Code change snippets
Segment Open

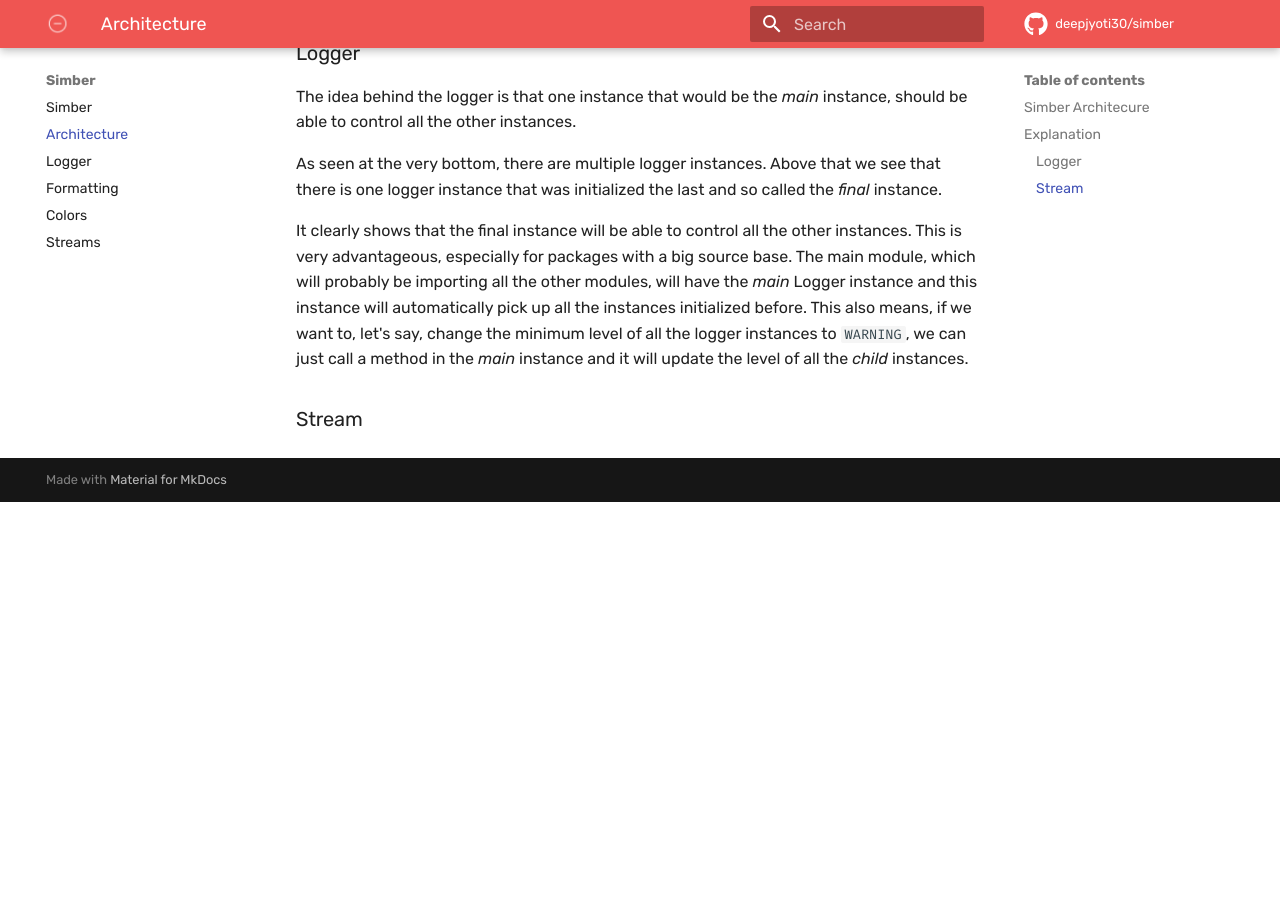
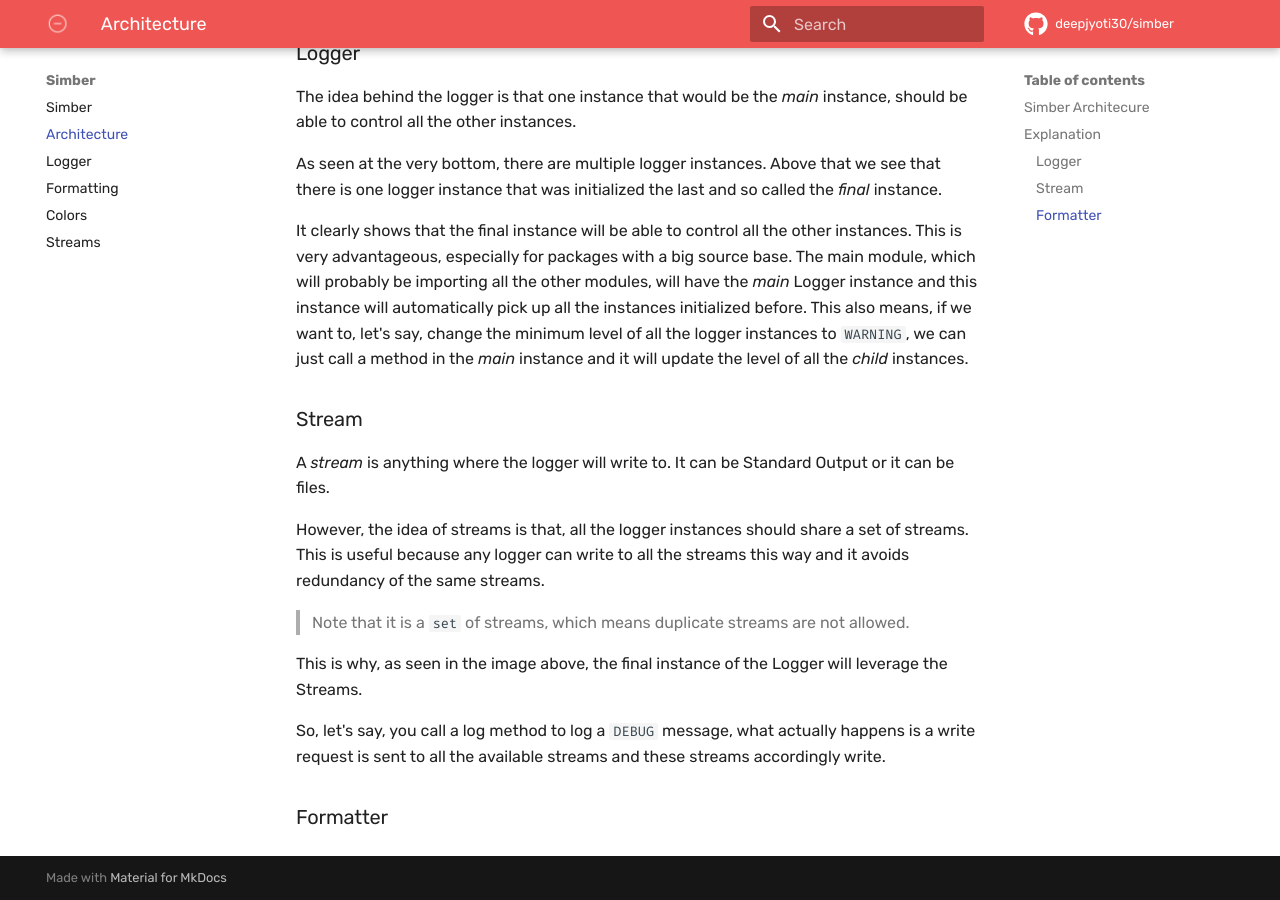
Before and after one commit to deepjyoti30/simber, an MkDocs documentation site: the page built from docs/en/docs/architecture.md, in a window 1280 px wide and 900 px high, scrolled down 1195 px. Built offline with MkDocs 1.6.1 and Material for MkDocs 9.7.7, drawn with Linux system fonts in a browser that asks for light colours; comment, search, counter and statistics services are not loaded; before the commit the page ends 1697 px from its top, so only the background shows below that.

Commit message:
Explain about the Stream in the Logger
Add explanation about how the streams work in the Logger and why it is
shared among all the instances as well as what to Note.

```diff
--- a/docs/en/docs/architecture.md
+++ b/docs/en/docs/architecture.md
@@ -26,3 +26,15 @@ As seen at the very bottom, there are multiple logger instances. Above that we s
 It clearly shows that the final instance will be able to control all the other instances. This is very advantageous, especially for packages with a big source base. The main module, which will probably be importing all the other modules, will have the *main* Logger instance and this instance will automatically pick up all the instances initialized before. This also means, if we want to, let's say, change the minimum level of all the logger instances to `WARNING`, we can just call a method in the *main* instance and it will update the level of all the *child* instances.
 
 ### Stream
+
+A *stream* is anything where the logger will write to. It can be Standard Output or it can be files.
+
+However, the idea of streams is that, all the logger instances should share a set of streams. This is useful because any logger can write to all the streams this way and it avoids redundancy of the same streams.
+
+>Note that it is a `set` of streams, which means duplicate streams are not allowed.
+
+This is why, as seen in the image above, the final instance of the Logger will leverage the Streams.
+
+So, let's say, you call a log method to log a `DEBUG` message, what actually happens is a write request is sent to all the available streams and these streams accordingly write.
+
+### Formatter
```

Segment Closed

Every line above should be reproduced exactly, please, with no pictures included.

Before and after one commit to deepjyoti30/simber, an MkDocs documentation site: the page built from docs/en/docs/architecture.md, in a window 1280 px wide and 900 px high, scrolled down 1195 px. Built offline with MkDocs 1.6.1 and Material for MkDocs 9.7.7, drawn with Linux system fonts in a browser that asks for light colours; comment, search, counter and statistics services are not loaded; before the commit the page ends 1697 px from its top, so only the background shows below that.

Commit message:
Explain about the Stream in the Logger
Add explanation about how the streams work in the Logger and why it is
shared among all the instances as well as what to Note.

```diff
--- a/docs/en/docs/architecture.md
+++ b/docs/en/docs/architecture.md
@@ -26,3 +26,15 @@ As seen at the very bottom, there are multiple logger instances. Above that we s
 It clearly shows that the final instance will be able to control all the other instances. This is very advantageous, especially for packages with a big source base. The main module, which will probably be importing all the other modules, will have the *main* Logger instance and this instance will automatically pick up all the instances initialized before. This also means, if we want to, let's say, change the minimum level of all the logger instances to `WARNING`, we can just call a method in the *main* instance and it will update the level of all the *child* instances.
 
 ### Stream
+
+A *stream* is anything where the logger will write to. It can be Standard Output or it can be files.
+
+However, the idea of streams is that, all the logger instances should share a set of streams. This is useful because any logger can write to all the streams this way and it avoids redundancy of the same streams.
+
+>Note that it is a `set` of streams, which means duplicate streams are not allowed.
+
+This is why, as seen in the image above, the final instance of the Logger will leverage the Streams.
+
+So, let's say, you call a log method to log a `DEBUG` message, what actually happens is a write request is sent to all the available streams and these streams accordingly write.
+
+### Formatter
```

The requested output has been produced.